Economist: MF Global's Collapse More Important To Farmers Than Farm Bill
A Kansas State University risk management specialist says the failure of futures firm MF Global is a "big deal" to agriculture.
December 28, 2011
The collapse of MF Global could be felt as much by lenders as by farmers and elevators which had placed hedges, but have lost all or part of their margin account. In a paper released last week, KSU's ag economics professor Art Barnaby called it a "debacle, and probably more important to farmers than the Farm Bill."

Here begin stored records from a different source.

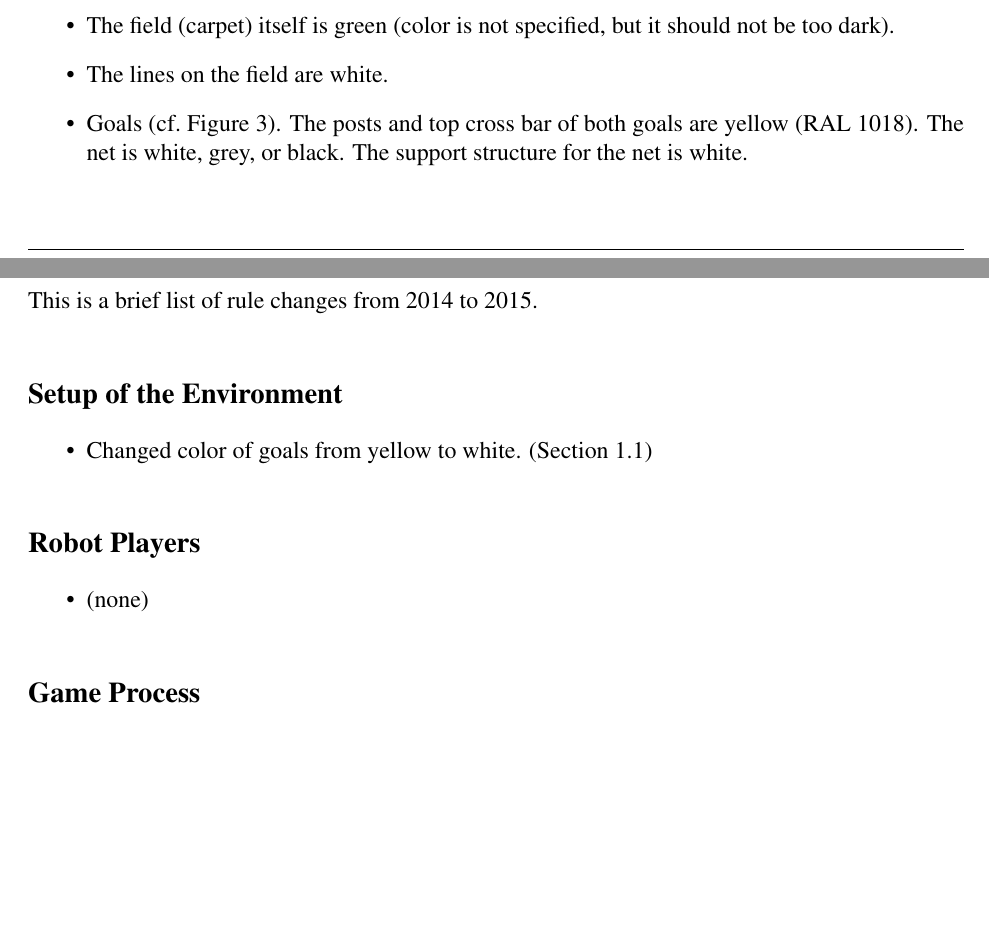
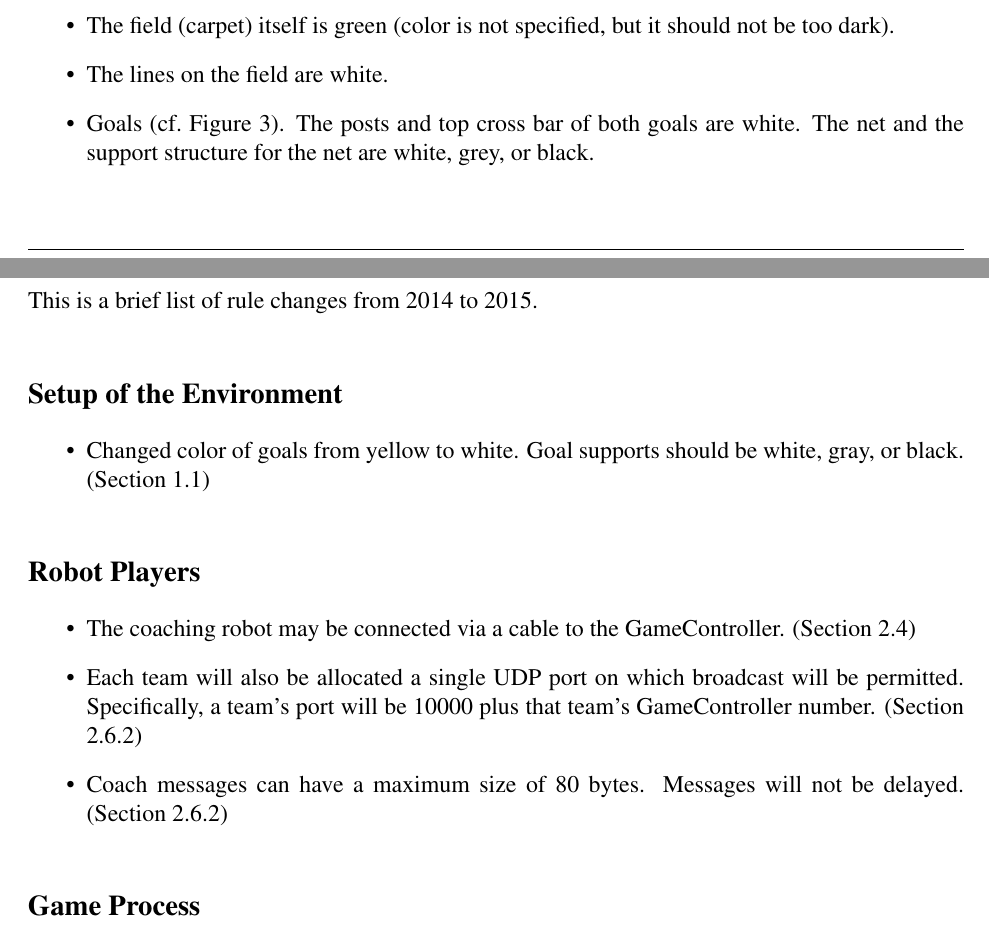
Before and after one commit to RoboCup-SPL/Rules, a LaTeX document (SPL-Rules.tex): two parts of pages 4 and 37 of 41 before the commit and two parts of pages 4 and 37 of 42 after it, joined at a grey line, cut so that both start at the same text, the shorter picture padded with empty space. Compiled offline with pdfLaTeX.

Commit message:
more yellow to white goal changes, coaching robot updates, udp port updates

```diff
--- a/SPL-Rules.tex
+++ b/SPL-Rules.tex
@@ -179,7 +179,7 @@ The colors of the soccer field are shown in Figure~\ref{fig:field_color}. All it
 
 \item The lines on the field are white.
 
-\item Goals~(\cf Figure~\ref{fig:goal_appearance}). The posts and top cross bar of both goals are yellow (RAL 1018). The net is white, grey, or black.  The support structure for the net is white.
+\item Goals~(\cf Figure~\ref{fig:goal_appearance}). The posts and top cross bar of both goals are white. The net and the support structure for the net are white, grey, or black.
 
 \end{itemize}
 
@@ -1003,12 +1003,14 @@ This is a brief list of rule changes from 2014 to 2015.
 
 \subsection*{Setup of the Environment}
 \begin{itemize}
-	\item Changed color of goals from yellow to white. (Section \ref{sec:field_dim})
+	\item Changed color of goals from yellow to white. Goal supports should be white, gray, or black. (Section \ref{sec:field_dim})
 \end{itemize}
 
 \subsection*{Robot Players}
 \begin{itemize}
-   \item (none)
+	\item The coaching robot may be connected via a cable to the GameController. (Section \ref{sec:coaching_robot})
+	\item Each team will also be allocated a single UDP port on which broadcast will be permitted.  Specifically, a team's port will be 10000 plus that team's GameController number. (Section \ref{sec:wireless})
+	\item Coach messages can have a maximum size of 80 bytes.  Messages will not be delayed. (Section \ref{sec:wireless})
 \end{itemize}
 
 \subsection*{Game Process}
```
Also changed, not shown: SPL-Rules.tex (10 more changed lines).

His contentions, if confirmed, could have a wide ranging impact on agriculture and its relationship with lenders in the process of hedging and managing risk through the use of commodity exchanges. Barnaby says if the regional banks, which are not too big to fail, in his estimation, and the Farm Credit system lose confidence in the marketing system and those hedge accounts from unauthorized use, that spells trouble for the entire marketing chain.
The Farm Bill has been around since the Agricultural Adjustment Act of 1933, providing a financial safety net for farmers, and a food supply safety net for consumers. If the MF Global bankruptcy turns out to have more impact on agriculture than the Farm Bill, that would be unprecedented.
Barnaby says "elevators need margin money to manage the price risk for stored grain."
To read the paper, click here